Article|01 May 2021|OPEN
The genome of the warm-season turfgrass African bermudagrass (Cynodon transvaalensis)
Fengchao Cui1, Xiaoxia Dai1, Nan Hang1, Xunzhong Zhang2, Xiangfeng Wang3, Kehua Wang1,, Geli Taier1 & Manli Li4
1Department of Turfgrass Science and Engineering, College of Grassland Science and Technology, China Agricultural University, Beijing 100193, China
2School of Plant and Environmental Sciences, Virginia Polytechnic Institute and State University, Blacksburg, VA 24061, USA
3National Maize Improvement Center, College of Agronomy and Biotechnology, China Agricultural University, Beijing 100913, China
4Department of Breeding and Seed Science, College of Grassland Science and Technology, China Agricultural University, Beijing 100193, China

Horticulture Research 8,
Article number: 93 (2021)
doi: 10.1038/hortres.2021.93
Views: 296

Received: 30 Sep 2020
Revised: 02 Feb 2021
Accepted: 06 Feb 2021
Published online: 01 May 2021

Abstract
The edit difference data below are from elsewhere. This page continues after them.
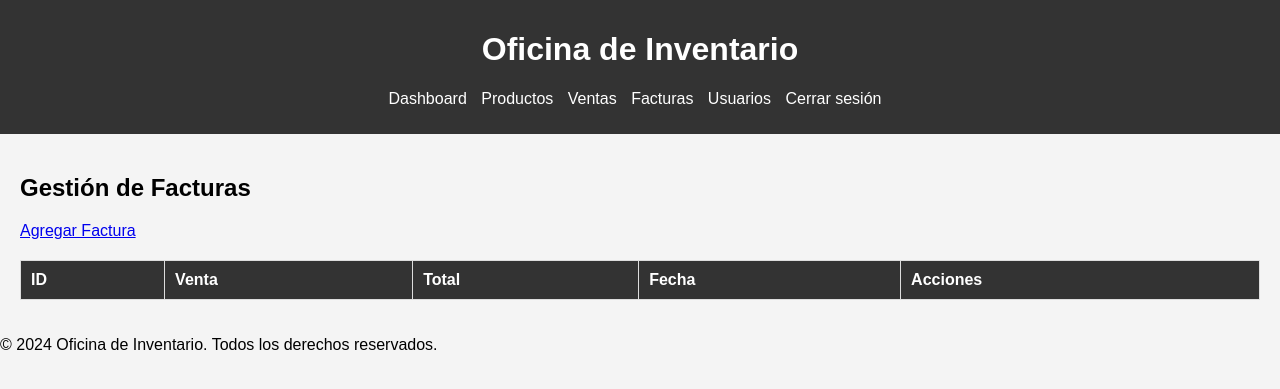
Repository: Connie75/Inventario
Page: http://localhost/views/invoices.php
These files come from the project's save history. The page is drawn as it stood at one moment and after the next save; the edit follows.
The browser window is 1280 px wide. The pictures show the whole page.
The page is run by PHP 8.4 with error messages shown; the project is at /var/www/html/. The session is filled in as if someone had signed in: {"id": 1, "rol": "admin"}. Other server files are loaded and not shown. Queries for data that is not in the repository find no rows.

Above is the page before, as saved 2024-07-29 21:21:02.

### views/invoices.php
<!-- views/invoices.php -->
<?php
session_start();
include '../includes/header.php';
include '../includes/db.php';

// Verificar si el usuario está logueado
if (!isset($_SESSION['id'])) {
    header("Location: login.php");
    exit();
}

// Obtener lista de facturas
$result = $conn->query("SELECT facturas.*, ventas.total FROM facturas JOIN ventas ON facturas.venta_id = ventas.id");
?>

<h2>Gestión de Facturas</h2>
<a href="add_invoice.php">Agregar Factura</a>
<table>
    <thead>
        <tr>
            <th>ID</th>
            <th>Venta</th>
            <th>Total</th>
            <th>Fecha</th>
            <th>Acciones</th>
        </tr>
    </thead>
    <tbody>
        <?php while ($row = $result->fetch_assoc()): ?>
            <tr>
                <td><?php echo $row['id']; ?></td>
                <td><?php echo $row['venta_id']; ?></td>
                <td><?php echo $row['total']; ?></td>
                <td><?php echo $row['fecha']; ?></td>
                <td>
                    <a href="edit_invoice.php?id=<?php echo $row['id']; ?>">Editar</a>
                    <a href="../actions/delete_invoice.php?id=<?php echo $row['id']; ?>">Eliminar</a>
                </td>
            </tr>
        <?php endwhile; ?>
    </tbody>
</table>

<?php $conn->close(); ?>
<?php include '../includes/footer.php'; ?>

### includes/header.php
<!-- includes/header.php -->
<!DOCTYPE html>
<html lang="es">
<head>
    <meta charset="UTF-8">
    <meta name="viewport" content="width=device-width, initial-scale=1.0">
    <title>Oficina de Inventario</title>
    <link rel="stylesheet" href="../css/styles.css">
    <script src="../js/scripts.js" defer></script>
</head>
<body>
    <header>
        <h1>Oficina de Inventario</h1>
        <nav>
            <ul>
                <li><a href="../views/dashboard.php">Dashboard</a></li>
                <li><a href="../views/products.php">Productos</a></li>
                <li><a href="../views/sales.php">Ventas</a></li>
                <li><a href="../views/invoices.php">Facturas</a></li>
                <?php if (isset($_SESSION['rol']) && $_SESSION['rol'] == 'admin'): ?>
                    <li><a href="../views/users.php">Usuarios</a></li>
                <?php endif; ?>
                <li><a href="../actions/logout.php">Cerrar sesión</a></li>
            </ul>
        </nav>
    </header>
    <main>
    <?php if (isset($_SESSION['message'])): ?>
            <div class="message <?php echo $_SESSION['message_type']; ?>">
                <?php
                    echo $_SESSION['message'];
                    unset($_SESSION['message']);
                    unset($_SESSION['message_type']);
                ?>
            </div>
        <?php endif; ?>

### includes/db.php
<?php
// db.php
$servername = "localhost";
$username = "root";
$password = "Azurro49.";
$dbname = "inventario";

// Crear conexión
$conn = new mysqli($servername, $username, $password, $dbname);

// Verificar conexión
if ($conn->connect_error) {
    die("Error en la conexión: " . $conn->connect_error);
}
?>

### includes/footer.php
<!-- includes/footer.php -->
</main>
    <footer>
        <p>&copy; 2024 Oficina de Inventario. Todos los derechos reservados.</p>
    </footer>
</body>
</html>

### CSS/Styles.css
/* css/style.css */
body {
    font-family: Arial, sans-serif;
    background-color: #f4f4f4;
    margin: 0;
    padding: 0;
}

header {
    background-color: #333;
    color: #fff;
    padding: 10px 0;
    text-align: center;
}

nav ul {
    list-style: none;
    padding: 0;
}

nav ul li {
    display: inline;
    margin-right: 10px;
}

nav ul li a {
    color: #fff;
    text-decoration: none;
}

main {
    padding: 20px;
}

table {
    width: 100%;
    border-collapse: collapse;
    margin-top: 20px;
}

table, th, td {
    border: 1px solid #ddd;
}

th, td {
    padding: 10px;
    text-align: left;
}

th {
    background-color: #333;
    color: #fff;
}

### js/Scripts.js
// js/scripts.js

document.addEventListener('DOMContentLoaded', function () {
    // Validación de formularios
    var forms = document.querySelectorAll('form');

    forms.forEach(function (form) {
        form.addEventListener('submit', function (event) {
            var inputs = form.querySelectorAll('input[required], textarea[required], select[required]');
            var valid = true;

            inputs.forEach(function (input) {
                if (!input.value) {
                    input.style.borderColor = 'red';
                    valid = false;
                } else {
                    input.style.borderColor = 'initial';
                }
            });

            if (!valid) {
                event.preventDefault();
                alert('Por favor, rellena todos los campos obligatorios.');
            }
        });
    });

    // Actualización dinámica de cantidad de productos
    var cantidadInputs = document.querySelectorAll('input[name="cantidad"]');
    var precioInputs = document.querySelectorAll('input[name="precio"]');
    var totalDisplay = document.querySelector('#total');

    cantidadInputs.forEach(function (cantidadInput) {
        cantidadInput.addEventListener('input', actualizarTotal);
    });

    precioInputs.forEach(function (precioInput) {
        precioInput.addEventListener('input', actualizarTotal);
    });

    function actualizarTotal() {
        var cantidad = parseFloat(cantidadInputs[0].value) || 0;
        var precio = parseFloat(precioInputs[0].value) || 0;
        var total = cantidad * precio;

        if (totalDisplay) {
            totalDisplay.textContent = 'Total: $' + total.toFixed(2);
        }
    }

    // Mostrar/ocultar contraseña
    var togglePassword = document.querySelector('#togglePassword');
    var passwordInput = document.querySelector('input[name="password"]');

    if (togglePassword && passwordInput) {
        togglePassword.addEventListener('click', function () {
            var type = passwordInput.getAttribute('type') === 'password' ? 'text' : 'password';
            passwordInput.setAttribute('type', type);
            this.textContent = type === 'password' ? 'Mostrar' : 'Ocultar';
        });
    }
});

After the next save:
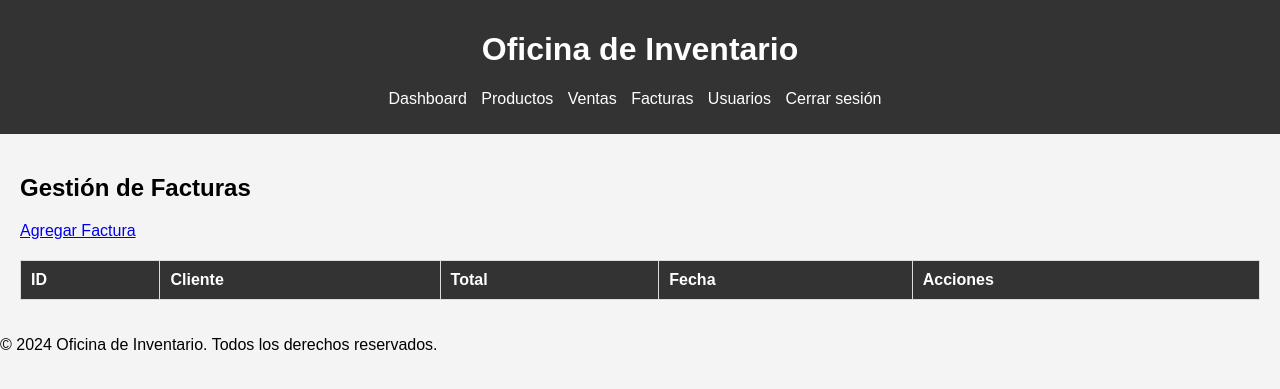
Saved 47 s later.
--- a/views/invoices.php
+++ b/views/invoices.php
@@ -20,7 +20,7 @@ $result = $conn->query("SELECT facturas.*, ventas.total FROM facturas JOIN venta
     <thead>
         <tr>
             <th>ID</th>
-            <th>Venta</th>
+            <th>Cliente</th>
             <th>Total</th>
             <th>Fecha</th>
             <th>Acciones</th>
@@ -30,17 +30,18 @@ $result = $conn->query("SELECT facturas.*, ventas.total FROM facturas JOIN venta
         <?php while ($row = $result->fetch_assoc()): ?>
             <tr>
                 <td><?php echo $row['id']; ?></td>
-                <td><?php echo $row['venta_id']; ?></td>
+                <td><?php echo $row['cliente_nombre']; ?></td>
                 <td><?php echo $row['total']; ?></td>
                 <td><?php echo $row['fecha']; ?></td>
                 <td>
                     <a href="edit_invoice.php?id=<?php echo $row['id']; ?>">Editar</a>
-                    <a href="../actions/delete_invoice.php?id=<?php echo $row['id']; ?>">Eliminar</a>
+                    <a href="view_invoice.php?id=<?php echo $row['id']; ?>">Ver</a>
                 </td>
             </tr>
         <?php endwhile; ?>
     </tbody>
 </table>
 
+
 <?php $conn->close(); ?>
 <?php include '../includes/footer.php'; ?>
Cynodon species can be used for multiple purposes and have high economic and ecological significance. However, the genetic basis of the favorable agronomic traits of Cynodon species is poorly understood, partially due to the limited availability of genomic resources. In this study, we report a chromosome-scale genome assembly of a diploid Cynodon species, C. transvaalensis, obtained by combining Illumina and Nanopore sequencing, BioNano, and Hi-C. The assembly contains 282 scaffolds (~423.42 Mb, N50 = 5.37 Mb), which cover ~93.2% of the estimated genome of C. transvaalensis (~454.4 Mb). Furthermore, 90.48% of the scaffolds (~383.08 Mb) were anchored to nine pseudomolecules, of which the largest was 60.78 Mb in length. Evolutionary analysis along with transcriptome comparison provided a preliminary genomic basis for the adaptation of this species to tropical and/or subtropical climates, typically with dry summers. The genomic resources generated in this study will not only facilitate evolutionary studies of the Chloridoideae subfamily, in particular, the Cynodonteae tribe, but also facilitate functional genomic research and genetic breeding in Cynodon species for new leading turfgrass cultivars in the future.